TO DO ::
Go through the data and copy every line in which "because" appears.

SOURCE MATERIAL ::
══════
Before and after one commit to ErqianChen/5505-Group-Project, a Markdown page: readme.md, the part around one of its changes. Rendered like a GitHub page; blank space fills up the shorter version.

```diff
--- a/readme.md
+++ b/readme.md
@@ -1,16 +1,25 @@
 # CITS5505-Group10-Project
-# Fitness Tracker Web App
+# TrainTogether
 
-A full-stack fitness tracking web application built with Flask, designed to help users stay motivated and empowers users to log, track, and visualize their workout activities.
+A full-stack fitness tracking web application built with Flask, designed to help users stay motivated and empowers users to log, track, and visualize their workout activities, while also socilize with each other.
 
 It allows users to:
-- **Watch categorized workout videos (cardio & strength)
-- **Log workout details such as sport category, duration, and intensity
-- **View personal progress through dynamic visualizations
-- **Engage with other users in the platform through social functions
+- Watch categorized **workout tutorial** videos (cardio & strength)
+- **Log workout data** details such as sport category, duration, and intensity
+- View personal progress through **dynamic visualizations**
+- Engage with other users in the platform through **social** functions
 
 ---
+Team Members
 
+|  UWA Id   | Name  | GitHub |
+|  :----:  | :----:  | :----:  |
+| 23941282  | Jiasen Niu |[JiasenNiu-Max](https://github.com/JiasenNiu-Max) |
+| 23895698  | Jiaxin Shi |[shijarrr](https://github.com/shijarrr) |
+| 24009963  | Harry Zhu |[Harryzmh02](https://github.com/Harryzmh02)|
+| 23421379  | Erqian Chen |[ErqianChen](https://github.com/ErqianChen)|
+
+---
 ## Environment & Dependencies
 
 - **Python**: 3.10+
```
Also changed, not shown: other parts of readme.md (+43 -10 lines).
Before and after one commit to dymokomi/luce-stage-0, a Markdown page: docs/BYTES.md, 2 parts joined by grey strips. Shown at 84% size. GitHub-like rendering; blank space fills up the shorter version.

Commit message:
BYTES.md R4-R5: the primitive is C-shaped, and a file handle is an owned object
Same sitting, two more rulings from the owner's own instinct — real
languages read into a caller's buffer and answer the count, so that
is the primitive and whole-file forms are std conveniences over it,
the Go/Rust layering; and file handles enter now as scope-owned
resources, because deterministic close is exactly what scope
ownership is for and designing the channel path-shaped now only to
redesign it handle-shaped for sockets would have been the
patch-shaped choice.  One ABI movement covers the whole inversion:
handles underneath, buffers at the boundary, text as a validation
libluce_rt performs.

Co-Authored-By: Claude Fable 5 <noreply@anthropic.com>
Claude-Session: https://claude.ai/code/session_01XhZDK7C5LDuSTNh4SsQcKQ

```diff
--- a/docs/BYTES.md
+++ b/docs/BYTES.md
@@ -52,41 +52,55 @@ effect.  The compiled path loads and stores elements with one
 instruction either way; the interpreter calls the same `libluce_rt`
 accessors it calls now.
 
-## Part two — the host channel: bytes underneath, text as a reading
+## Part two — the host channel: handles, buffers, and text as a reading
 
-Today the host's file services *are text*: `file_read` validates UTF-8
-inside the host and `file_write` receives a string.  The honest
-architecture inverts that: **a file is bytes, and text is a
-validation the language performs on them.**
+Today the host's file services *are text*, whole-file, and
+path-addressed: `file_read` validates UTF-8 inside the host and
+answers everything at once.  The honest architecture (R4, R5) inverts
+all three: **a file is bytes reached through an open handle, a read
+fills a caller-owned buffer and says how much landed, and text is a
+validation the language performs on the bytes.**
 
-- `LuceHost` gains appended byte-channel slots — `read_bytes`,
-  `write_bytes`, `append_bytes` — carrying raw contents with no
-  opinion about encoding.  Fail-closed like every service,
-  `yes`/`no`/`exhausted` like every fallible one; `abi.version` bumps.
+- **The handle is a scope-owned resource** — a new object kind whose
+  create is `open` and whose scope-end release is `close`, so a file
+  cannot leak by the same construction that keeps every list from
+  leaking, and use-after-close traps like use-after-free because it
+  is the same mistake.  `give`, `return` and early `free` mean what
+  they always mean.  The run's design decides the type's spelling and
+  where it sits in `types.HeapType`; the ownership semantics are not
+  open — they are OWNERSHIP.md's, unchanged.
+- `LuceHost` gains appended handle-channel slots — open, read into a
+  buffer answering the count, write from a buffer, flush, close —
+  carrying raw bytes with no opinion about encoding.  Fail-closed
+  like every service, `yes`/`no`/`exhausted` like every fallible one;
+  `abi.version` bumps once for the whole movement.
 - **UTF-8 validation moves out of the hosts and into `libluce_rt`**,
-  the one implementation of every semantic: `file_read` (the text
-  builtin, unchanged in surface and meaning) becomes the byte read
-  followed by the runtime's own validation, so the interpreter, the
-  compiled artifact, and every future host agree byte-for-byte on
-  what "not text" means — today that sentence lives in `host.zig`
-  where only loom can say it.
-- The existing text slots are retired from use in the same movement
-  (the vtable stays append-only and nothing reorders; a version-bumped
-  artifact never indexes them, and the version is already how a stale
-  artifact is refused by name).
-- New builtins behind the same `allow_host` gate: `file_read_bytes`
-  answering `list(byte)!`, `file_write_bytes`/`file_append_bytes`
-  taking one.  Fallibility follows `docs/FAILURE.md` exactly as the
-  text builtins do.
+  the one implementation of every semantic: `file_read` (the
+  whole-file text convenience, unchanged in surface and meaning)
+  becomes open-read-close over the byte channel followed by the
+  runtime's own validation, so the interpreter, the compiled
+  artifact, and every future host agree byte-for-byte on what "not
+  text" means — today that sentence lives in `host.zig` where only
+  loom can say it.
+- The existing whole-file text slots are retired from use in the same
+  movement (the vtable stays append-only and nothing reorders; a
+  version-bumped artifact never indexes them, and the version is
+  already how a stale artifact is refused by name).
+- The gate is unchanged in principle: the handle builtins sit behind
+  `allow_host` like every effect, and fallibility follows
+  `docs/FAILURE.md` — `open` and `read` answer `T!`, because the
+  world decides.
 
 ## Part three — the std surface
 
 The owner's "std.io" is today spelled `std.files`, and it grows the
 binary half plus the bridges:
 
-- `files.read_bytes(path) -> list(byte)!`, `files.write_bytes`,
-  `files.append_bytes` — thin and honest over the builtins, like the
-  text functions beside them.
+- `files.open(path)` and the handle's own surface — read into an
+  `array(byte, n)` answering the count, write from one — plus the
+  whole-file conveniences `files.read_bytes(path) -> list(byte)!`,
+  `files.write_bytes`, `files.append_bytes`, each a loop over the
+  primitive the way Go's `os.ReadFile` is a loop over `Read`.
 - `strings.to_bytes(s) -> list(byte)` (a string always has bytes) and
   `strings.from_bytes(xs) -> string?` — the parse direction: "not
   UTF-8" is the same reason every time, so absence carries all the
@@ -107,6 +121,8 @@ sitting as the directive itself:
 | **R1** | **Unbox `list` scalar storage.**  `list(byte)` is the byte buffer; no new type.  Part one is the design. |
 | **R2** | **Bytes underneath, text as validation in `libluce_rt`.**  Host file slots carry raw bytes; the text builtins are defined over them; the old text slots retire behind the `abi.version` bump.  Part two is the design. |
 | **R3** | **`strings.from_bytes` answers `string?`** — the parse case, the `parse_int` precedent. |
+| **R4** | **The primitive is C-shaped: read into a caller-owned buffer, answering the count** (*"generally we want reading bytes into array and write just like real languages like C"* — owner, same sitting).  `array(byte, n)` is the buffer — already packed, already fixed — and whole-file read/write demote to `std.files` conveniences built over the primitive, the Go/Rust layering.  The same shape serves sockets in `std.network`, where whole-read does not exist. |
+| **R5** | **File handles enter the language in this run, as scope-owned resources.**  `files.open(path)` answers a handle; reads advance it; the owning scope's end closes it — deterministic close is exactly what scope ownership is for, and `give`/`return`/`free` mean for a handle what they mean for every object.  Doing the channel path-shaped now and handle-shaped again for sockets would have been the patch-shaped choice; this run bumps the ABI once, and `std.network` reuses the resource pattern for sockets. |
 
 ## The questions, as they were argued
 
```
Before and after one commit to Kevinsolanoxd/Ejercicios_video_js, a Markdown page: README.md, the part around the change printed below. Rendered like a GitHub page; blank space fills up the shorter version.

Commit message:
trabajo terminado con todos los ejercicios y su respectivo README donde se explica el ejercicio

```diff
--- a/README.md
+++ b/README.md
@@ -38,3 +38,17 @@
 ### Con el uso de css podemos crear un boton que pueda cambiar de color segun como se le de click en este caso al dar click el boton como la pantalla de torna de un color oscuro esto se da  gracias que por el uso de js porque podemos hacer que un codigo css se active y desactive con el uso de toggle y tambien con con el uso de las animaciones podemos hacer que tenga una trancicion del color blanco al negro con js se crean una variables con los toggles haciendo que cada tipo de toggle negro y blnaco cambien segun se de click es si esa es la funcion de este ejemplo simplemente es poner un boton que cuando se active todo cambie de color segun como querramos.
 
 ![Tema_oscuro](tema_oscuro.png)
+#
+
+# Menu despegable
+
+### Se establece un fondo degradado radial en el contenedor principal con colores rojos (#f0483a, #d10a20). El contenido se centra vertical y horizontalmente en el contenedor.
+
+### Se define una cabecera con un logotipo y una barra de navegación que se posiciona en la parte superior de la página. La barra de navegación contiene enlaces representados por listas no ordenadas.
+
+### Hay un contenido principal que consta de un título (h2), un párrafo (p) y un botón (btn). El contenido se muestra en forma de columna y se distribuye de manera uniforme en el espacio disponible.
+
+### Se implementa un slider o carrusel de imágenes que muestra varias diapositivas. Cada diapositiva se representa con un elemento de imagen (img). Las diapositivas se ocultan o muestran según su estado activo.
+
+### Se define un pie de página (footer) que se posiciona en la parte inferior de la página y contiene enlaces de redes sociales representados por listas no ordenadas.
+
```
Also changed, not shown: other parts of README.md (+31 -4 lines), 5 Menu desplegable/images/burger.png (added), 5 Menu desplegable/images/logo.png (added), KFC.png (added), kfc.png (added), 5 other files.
══════
TASK SOLUTION ::
resources, because deterministic close is exactly what scope
+  leaking, and use-after-close traps like use-after-free because it
+  `docs/FAILURE.md` — `open` and `read` answer `T!`, because the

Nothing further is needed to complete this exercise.